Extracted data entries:
┄┄┄┄┄┄┄┄┄┄┄┄┄┄┄┄┄┄┄┄
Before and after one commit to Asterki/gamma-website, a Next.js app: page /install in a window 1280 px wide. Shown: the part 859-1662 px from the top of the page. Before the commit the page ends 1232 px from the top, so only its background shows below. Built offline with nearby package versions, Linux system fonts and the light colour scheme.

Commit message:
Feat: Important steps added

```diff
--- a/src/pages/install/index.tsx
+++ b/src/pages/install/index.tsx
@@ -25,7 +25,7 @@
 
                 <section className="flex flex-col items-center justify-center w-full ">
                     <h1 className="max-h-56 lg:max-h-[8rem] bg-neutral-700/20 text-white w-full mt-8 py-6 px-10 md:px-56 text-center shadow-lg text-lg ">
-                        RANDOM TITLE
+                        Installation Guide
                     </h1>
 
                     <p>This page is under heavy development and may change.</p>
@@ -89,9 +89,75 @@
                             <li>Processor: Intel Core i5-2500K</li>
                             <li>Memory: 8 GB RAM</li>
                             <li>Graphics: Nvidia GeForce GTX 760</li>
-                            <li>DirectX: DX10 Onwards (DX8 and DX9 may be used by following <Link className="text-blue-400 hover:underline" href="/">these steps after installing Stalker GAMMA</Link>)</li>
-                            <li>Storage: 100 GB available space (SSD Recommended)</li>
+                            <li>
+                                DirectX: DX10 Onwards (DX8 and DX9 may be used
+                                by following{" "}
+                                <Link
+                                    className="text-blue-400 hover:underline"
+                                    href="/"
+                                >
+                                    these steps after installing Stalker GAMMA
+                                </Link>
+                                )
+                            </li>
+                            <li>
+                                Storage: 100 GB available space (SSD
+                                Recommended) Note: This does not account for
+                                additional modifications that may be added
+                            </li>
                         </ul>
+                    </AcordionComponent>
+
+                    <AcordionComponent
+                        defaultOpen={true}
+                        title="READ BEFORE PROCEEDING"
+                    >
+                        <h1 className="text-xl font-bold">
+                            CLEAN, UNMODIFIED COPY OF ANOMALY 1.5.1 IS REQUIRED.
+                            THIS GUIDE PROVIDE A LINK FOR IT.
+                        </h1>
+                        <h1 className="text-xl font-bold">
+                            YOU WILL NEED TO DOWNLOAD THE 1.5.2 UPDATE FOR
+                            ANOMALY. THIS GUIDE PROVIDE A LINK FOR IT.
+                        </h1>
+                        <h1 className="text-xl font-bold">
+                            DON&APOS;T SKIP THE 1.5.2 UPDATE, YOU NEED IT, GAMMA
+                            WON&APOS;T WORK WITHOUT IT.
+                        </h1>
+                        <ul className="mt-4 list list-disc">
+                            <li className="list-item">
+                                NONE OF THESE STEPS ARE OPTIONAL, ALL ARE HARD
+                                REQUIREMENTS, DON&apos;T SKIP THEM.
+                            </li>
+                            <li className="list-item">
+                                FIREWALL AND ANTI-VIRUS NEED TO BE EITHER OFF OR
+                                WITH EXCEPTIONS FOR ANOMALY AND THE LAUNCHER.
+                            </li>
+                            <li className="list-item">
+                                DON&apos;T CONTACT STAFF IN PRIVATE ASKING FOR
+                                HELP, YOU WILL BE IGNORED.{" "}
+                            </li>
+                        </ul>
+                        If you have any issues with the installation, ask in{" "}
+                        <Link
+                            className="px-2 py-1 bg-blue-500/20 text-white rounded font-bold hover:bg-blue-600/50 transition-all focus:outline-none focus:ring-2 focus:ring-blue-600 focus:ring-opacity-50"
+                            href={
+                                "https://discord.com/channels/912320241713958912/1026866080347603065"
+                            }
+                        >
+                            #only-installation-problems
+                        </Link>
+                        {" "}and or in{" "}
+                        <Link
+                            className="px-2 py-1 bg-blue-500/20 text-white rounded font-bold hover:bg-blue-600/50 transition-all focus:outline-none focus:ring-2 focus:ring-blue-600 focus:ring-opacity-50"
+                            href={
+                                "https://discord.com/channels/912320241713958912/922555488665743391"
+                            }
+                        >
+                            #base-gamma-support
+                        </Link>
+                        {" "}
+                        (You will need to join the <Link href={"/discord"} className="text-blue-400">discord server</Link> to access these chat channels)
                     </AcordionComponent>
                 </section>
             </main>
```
┄┄┄┄┄┄┄┄┄┄┄┄┄┄┄┄┄┄┄┄
Problem to work on:
Find every line in the entries that includes the word "center", then state how many there are and nothing else.

Expected answer:
2